Responsible tourism: West Sussex farmstay B&B, England
The barn itself is a Grade II listed 17th century Sussex barn and there was very little that we wanted to do to it regarding the way it looked. We didnít change anything on the outside of the building other than a few windows, and replaced the barn doors with glass ones. We began by restoring the barn and then we renovated the inside. We kept everything from the building in storage so that it could be re-used at a later date if needed. For instance the roof was coming off, so we had to replace many of the tiles, and re-used the ones we had in storage.
Our intention is to make the barn entirely self-sufficient. Currently the whole building is heated with under floor heating that comes from a ground source heat pump; this also heats all of the water at the barn. There are huge trenches dug in our fields about a meter down, with big tubes containing a mixture of brine and water. The tubes extract heat from the ground, even when it is cold, and this goes through a pump that converts it into the under floor heating and hot water, with the use of electricity. For every 1kw of electricity used by the pump, we get out 4kw. We are hoping to install a solar PV system so that the 1kw of electricity needed for the conversion is coming from the sun, making the whole process completely self-sufficient. We were also very aware that a building needs to be very well insulated for under floor heating to be effective, and since we started the renovation from scratch we were able to include this into our design.
Being on a farm in the middle of the countryside we have wildlife everywhere; rabbits, badgers, deer, foxes and birds. We have a resident owl that is often sitting on the gatepost when we arrive home; it doesnít fly away, merely looks at us wondering what we are doing here. It was once spotted by some guests in the middle of the driveway just sitting there. There are more birds out in the land and on the lakes and ponds youíll find ducks, geese and moor hens. The wildlife here lives in harmony with us and we donít do anything to deter it. We also have provided bat boxes around the farm.
We provide breakfast and have a dining room serving 4 course dinners, as well as selling our organic meat; almost entirely all of the ingredients are produced on site. We have our own hens for eggs and rear organic beef, pork and lamb; weíve even got our own butcher. The orchards provide fruit, as do the hedgerows where it grows naturally. We grow vegetables on our land and anything extra we need we source from the local area.
Where we are situated at the top of the South Downs National Park feels very remote, but we are only 2 miles from the centre of Haslemere and just under an hour from London by train.

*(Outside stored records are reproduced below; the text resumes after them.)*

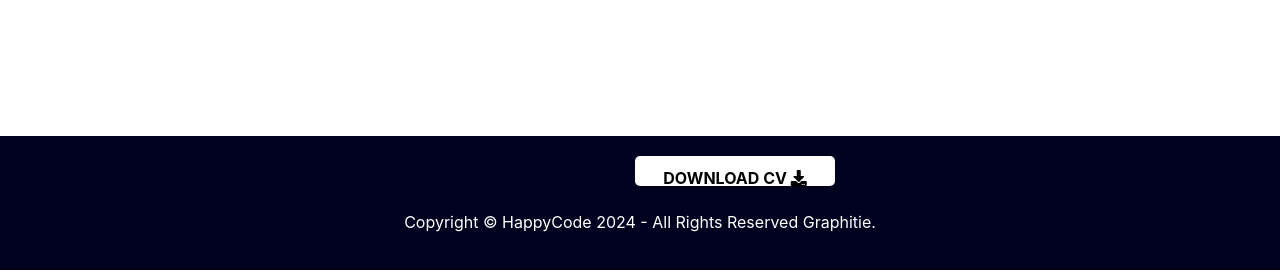
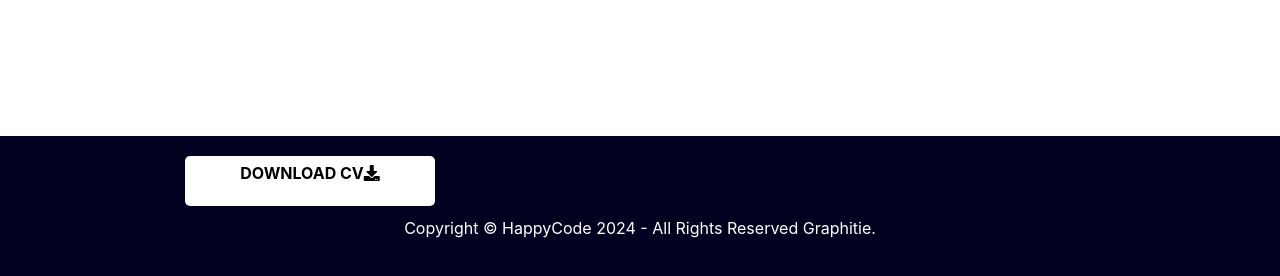
Before and after one commit to CODEPAGEHERE/graphitie, a plain HTML site: page index.html in a window 1280 px wide. Shown: the part 1226-1502 px from the top of the page. Drawn offline with nearby package versions, Linux system fonts and the light colour scheme.

Commit message:
footer renovated

```diff
--- a/design.css
+++ b/design.css
@@ -13,37 +13,45 @@ body, html {
 
 
 /* FOOTER STYLE */
-
 footer {
     position: relative;
-    margin-bottom: 0px;
+    margin-bottom: 0;
     width: 100%;
     background-color: rgb(0, 0, 31);
     color: white;
     text-align: center;
     padding: 20px 0;
     margin-top: 200px;
+    display: flex;
+    flex-direction: column;
+    align-items: center;
 }
 
-
+/* CV button styles */
 #cv {
     background-color: white;
     color: black;
-    text-align: center;
-    max-width: 200px;
-    height: 30px;
-    padding: 10px 20px;
+    width: 250px;
+    height: 50px;
     border-radius: 5px;
-    margin-left: 550px;
     text-transform: uppercase;
     font-weight: bold;
     transition: background-color 0.3s ease;
+    display: flex;
+    align-items: center;
+    justify-content: center;
+    margin-bottom: 10px; /* Space between the button and the text */
+}
+#cv{
+    margin-left: 100px;
 }
 
+/* Hover effect for CV button */
 #cv:hover {
     background-color: #b1adad;
 }
 
+/* Footer link styles */
 footer a {
     color: white;
     text-decoration: none;
@@ -77,7 +85,6 @@ footer a:hover {
         padding: 10px 0;
     }
 }
-
 
 
 
--- a/index.html
+++ b/index.html
@@ -85,9 +85,10 @@
 
     <footer>
         <div class="container">
-            <div id="cv">DOWNLOAD CV <i class="fa fa-download" aria-hidden="true"></i></div>
-            <br>
-            <p>Copyright &copy <a href = "/">HappyCode</a> 2024 - All Rights Reserved Graphitie.</p>
+            <div id="cv">
+                <p>DOWNLOAD CV<i class="fa fa-download" aria-hidden="true"></i></p>
+            </div>
+            <p id="copy">Copyright &copy <a href = "/">HappyCode</a> 2024 - All Rights Reserved Graphitie.</p>
         </div>
     </footer>
     <script src="headertogg.js"></script>
```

However, public transport here is not great so you can either go to Haslemere station and jump in a taxi, or arrive by car and bring your bikes.
One of the ways we are linked to the local community is via a Haslemere community group whom we have donated some of our land to. They have used this plot for market garden production to grow their vegetables; almost like a private allotment. In return for the land, we get given some of the produce, which is what we use for ingredients in our meals.

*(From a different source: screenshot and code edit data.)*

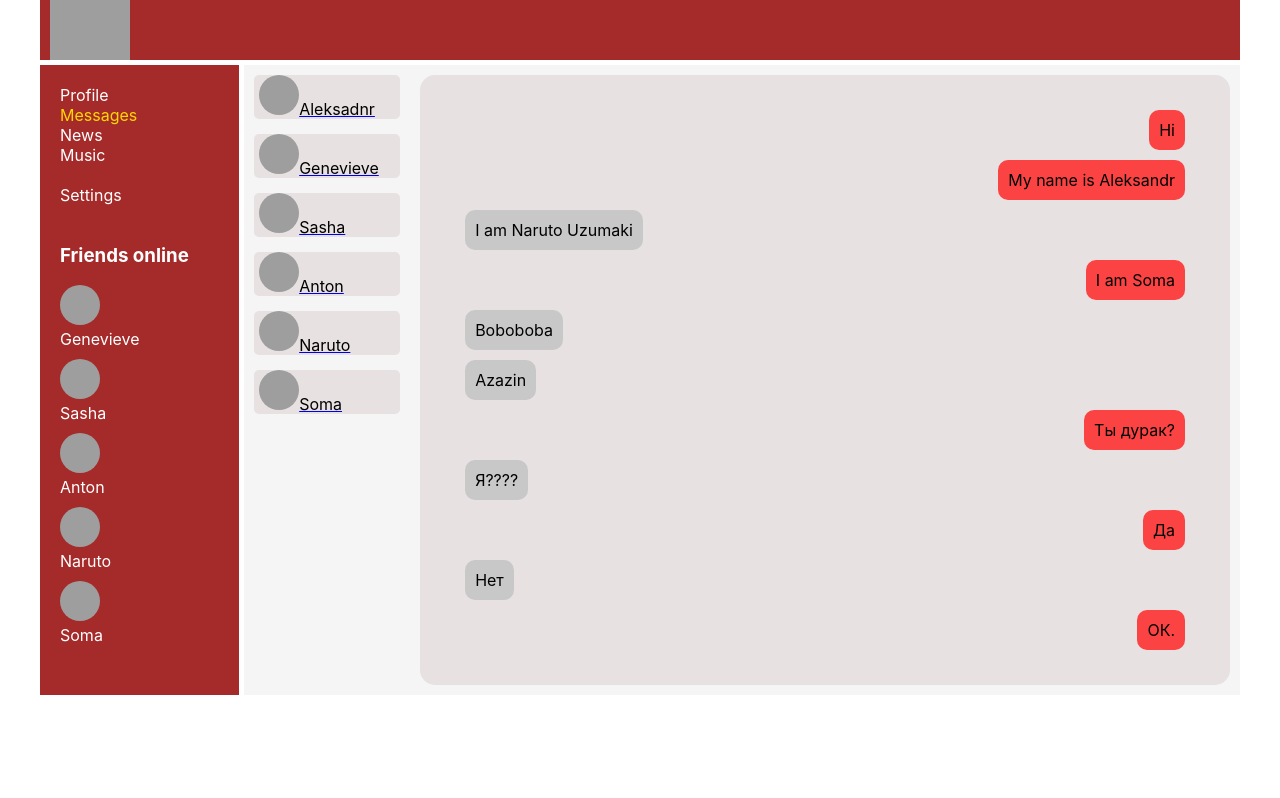
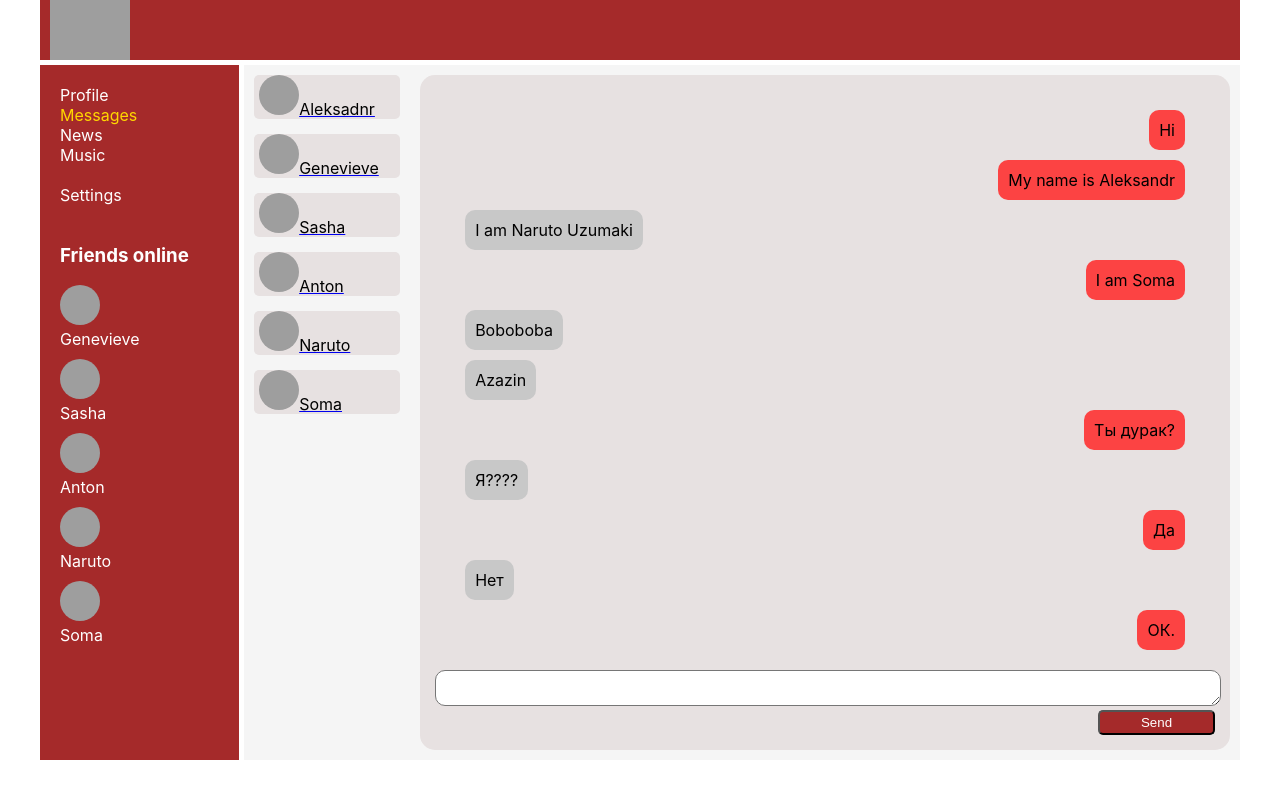
Before and after one commit to 1ce0ne/social_network--pet--, a React (Create React App) app: page /dialogs in a window 1280 px wide. Built offline with nearby package versions, Linux system fonts and the light colour scheme; grey boxes are pictures that could not be loaded.

Commit message:
feature(03.07.23): Added the ability to create new posts

```diff
--- a/src/App.js
+++ b/src/App.js
@@ -17,7 +17,7 @@ const App = (props) => {
       <div className='app-wrapper-content'>
         <Routes>
           <Route path='/profile'
-            element=<Profile state={props.state.profilePage} /> />
+            element=<Profile state={props.state.profilePage} addPost={props.addPost} /> />
           <Route path='/dialogs/*'
             element=<Dialogs state={props.state.messagesPage} /> />
           <Route path='/news' element=<News /> />
--- a/src/components/Dialogs/Dialogs.js
+++ b/src/components/Dialogs/Dialogs.js
@@ -1,8 +1,17 @@
 import styles from './Dialogs.module.css';
 import DialogItem from './DialogItem/DialogItem';
 import Message from './Message/Message';
+import React from 'react';
 
 const Dialogs = (props) => {
+
+  let newMessageElement = React.createRef();
+
+  let sendMessage = () => {
+    let messageText = newMessageElement.current.value;
+    alert(messageText);
+  }
+
   return (
     <div className={styles.dialogs}>
       <div className={styles.dialogsItems}>
@@ -14,6 +23,14 @@ const Dialogs = (props) => {
         {props.state.messagesData.map(message =>
           <Message text={message.text} id={message.id} sender={message.sender} />
         )}
+        <div className={styles.forms}>
+          <div>
+            <textarea ref={newMessageElement}></textarea>
+          </div>
+          <div>
+            <button onClick={sendMessage}>Send</button>
+          </div>
+        </div>
       </div>
     </div>
   )
--- a/src/components/Dialogs/Dialogs.module.css
+++ b/src/components/Dialogs/Dialogs.module.css
@@ -17,3 +17,20 @@
   margin: 10px;
   padding: 15px;
 }
+
+.forms textarea{
+  width: 100%;
+  height: 30px;
+  border-radius: 10px;
+}
+
+.forms button {
+  background-color: brown;
+  color: white;
+  border-radius:5px;
+  width: 15%;
+  height: 25px;
+  display: block;
+  margin-left: auto;
+  margin-right: 0;
+}
--- a/src/components/Profile/MyPosts/MyPosts.js
+++ b/src/components/Profile/MyPosts/MyPosts.js
@@ -1,17 +1,27 @@
 import styles from './MyPosts.module.css';
 import Post from './Post/Post';
+import React from 'react';
 
 
 const MyPosts = (props) => {
+
+  let newPostElement = React.createRef();
+
+  let addPost = () => {
+    let text = newPostElement.current.value;
+    props.addPost(text);
+    newPostElement.current.value = '';
+  }
+
   return (
     <div className={styles.postsBlock}>
       <h3>My posts:</h3>
       <div>
         <div>
-          <textarea></textarea>
+          <textarea ref={newPostElement}></textarea>
         </div>
         <div>
-          <button>Add post</button>
+          <button onClick={addPost}>Add post</button>
         </div>
       </div>
       <div className={styles.posts}>
--- a/src/components/Profile/Profile.js
+++ b/src/components/Profile/Profile.js
@@ -6,7 +6,7 @@ const Profile = (props) => {
   return (
     <div>
       <ProfileInfo />
-      <MyPosts postsData={props.state.postsData} />
+      <MyPosts postsData={props.state.postsData} addPost={props.addPost} />
     </div>
   )
 }
--- a/src/index.js
+++ b/src/index.js
@@ -1,23 +1,47 @@
-import React from 'react';
-import ReactDOM from 'react-dom/client';
-import './index.css';
-import App from './App';
 import reportWebVitals from './reportWebVitals';
 import state from './redux/state'
-import { BrowserRouter } from 'react-router-dom';
+import { addPost } from './redux/state';
+import { rerenderEntireTree } from './render';
 
-const root = ReactDOM.createRoot(document.getElementById('root'));
-root.render(
-  // <React.StrictMode>
-  //   <App state={state} />
-  // </React.StrictMode>
 
-  <BrowserRouter>
-    <App state={state} />
-  </BrowserRouter>
-);
+rerenderEntireTree(state, addPost);
+
 
 // If you want to start measuring performance in your app, pass a function
 // to log results (for example: reportWebVitals(console.log))
 // or send to an analytics endpoint. Learn more: https://bit.ly/CRA-vitals
 reportWebVitals();
+
+
+
+
+
+
+// import React from 'react';
+// import ReactDOM from 'react-dom/client';
+// import './index.css';
+// import App from './App';
+// import reportWebVitals from './reportWebVitals';
+// import state from './redux/state'
+// import { addPost } from './redux/state';
+// import { BrowserRouter } from 'react-router-dom';
+
+
+
+// let rerenderEntireTree = () => {
+//   const root = ReactDOM.createRoot(document.getElementById('root'));
+
+//   root.render(
+//     <BrowserRouter>
+//       <App state={state} addPost={addPost} />
+//     </BrowserRouter>
+//   );
+// }
+
+// rerenderEntireTree()
+
+
+// // If you want to start measuring performance in your app, pass a function
+// // to log results (for example: reportWebVitals(console.log))
+// // or send to an analytics endpoint. Learn more: https://bit.ly/CRA-vitals
+// reportWebVitals();
--- a/src/redux/state.js
+++ b/src/redux/state.js
@@ -1,3 +1,5 @@
+import { rerenderEntireTree } from "../render";
+
 let state = {
   profilePage: {
     postsData: [
@@ -45,4 +47,14 @@ let state = {
   }
 }
 
+export let addPost = (postMessage) => {
+  let newPost = {
+    id: 1 + state.profilePage.postsData.map(post => post.id).at(-1),
+    message: postMessage,
+    likesCount: 0
+  };
+  state.profilePage.postsData.push(newPost);
+  rerenderEntireTree(state, addPost);
+}
+
 export default state;
--- /dev/null
+++ b/src/render.js
@@ -0,0 +1,15 @@
+import React from 'react';
+import ReactDOM from 'react-dom/client';
+import './index.css';
+import App from './App';
+import { BrowserRouter } from 'react-router-dom';
+
+export let rerenderEntireTree = (state, addPost) => {
+  const root = ReactDOM.createRoot(document.getElementById('root'));
+
+  root.render(
+    <BrowserRouter>
+      <App state={state} addPost={addPost} />
+    </BrowserRouter>
+  );
+}
```
Also changed, not shown: src/components/Profile/ProfileInfo/ProfileInfo.module.css (line endings or trailing spaces).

The local primary school has also been a great link to the community for us. As a school they are very interested in the great outdoors and what it has to offer. The children are often out on the common looking at wildlife and they grow their own vegetables. We are involved with them in a number of ways, from donating pumpkin and potato seeds for them to grow, to brining them to the farm at various points during the year to see how the animals develop over the seasons. They already have a lot of knowledge and it is great to be able to show them how an organic farm works.
Local fundraising events and charities often ask us for one off donations of prizes or sponsorship, to which we oblige. At the moment a gentleman is raising money for Chase Hospice by living solely off the land for a whole month. We are providing our woods as the land for his month long challenge and sponsoring him as well.
Being on the Sussex and Surrey boarder and just a few miles from Hampshire means there are three counties to explore. In this area there are 3 or 4 excellent pubs within a 20 minutes drive that we would recommend and can point you in the right direction of. Then you can venture out into landscape and visit Cowdray Park in Midhurst or Goodwood Racecourse for racing, polo or a wealth of other activities. Estates and gardens abound in all three of the counties as well; Petworth House and Park, Arundel Castle, The Weald and Downland Museum, Ramster Garden and many more are there for wonderful day trips.
There are beautiful trails out across the farm; you can walk on the flat and past the lakes, or a minute from the farm gate is a footpath that will take you up to Blackdown. Blackdown is the highest hill in Susex; it was one of the first pieces of land to be given to the National Trust and is covered in purple heather, wavy grass and pine trees. The views from the top are truly magnificent; you can see all three counties in a 360į panorama. From there you can walk for miles in all directions through unspoilt land. There are footpaths everywhere that all link up with each other and we have walking maps that guests can use to find their way. We also have lots of woodland on our land, covered in beautiful bluebells that is perfect for a lovely walk as well.
As you drive up the driveway into the farm, just up the hill overlooking the land is Lord Tennysonís house; he was one of the great British poets during the Victorian times. It is a truly lovely stone building that gets bathed in the morning sun and looks quite remarkable. Supposedly he came to visit the area rather a lot and liked it so much he decided to build himself a holiday home here. Later this became his main residence, and there is a statue of him in the garden.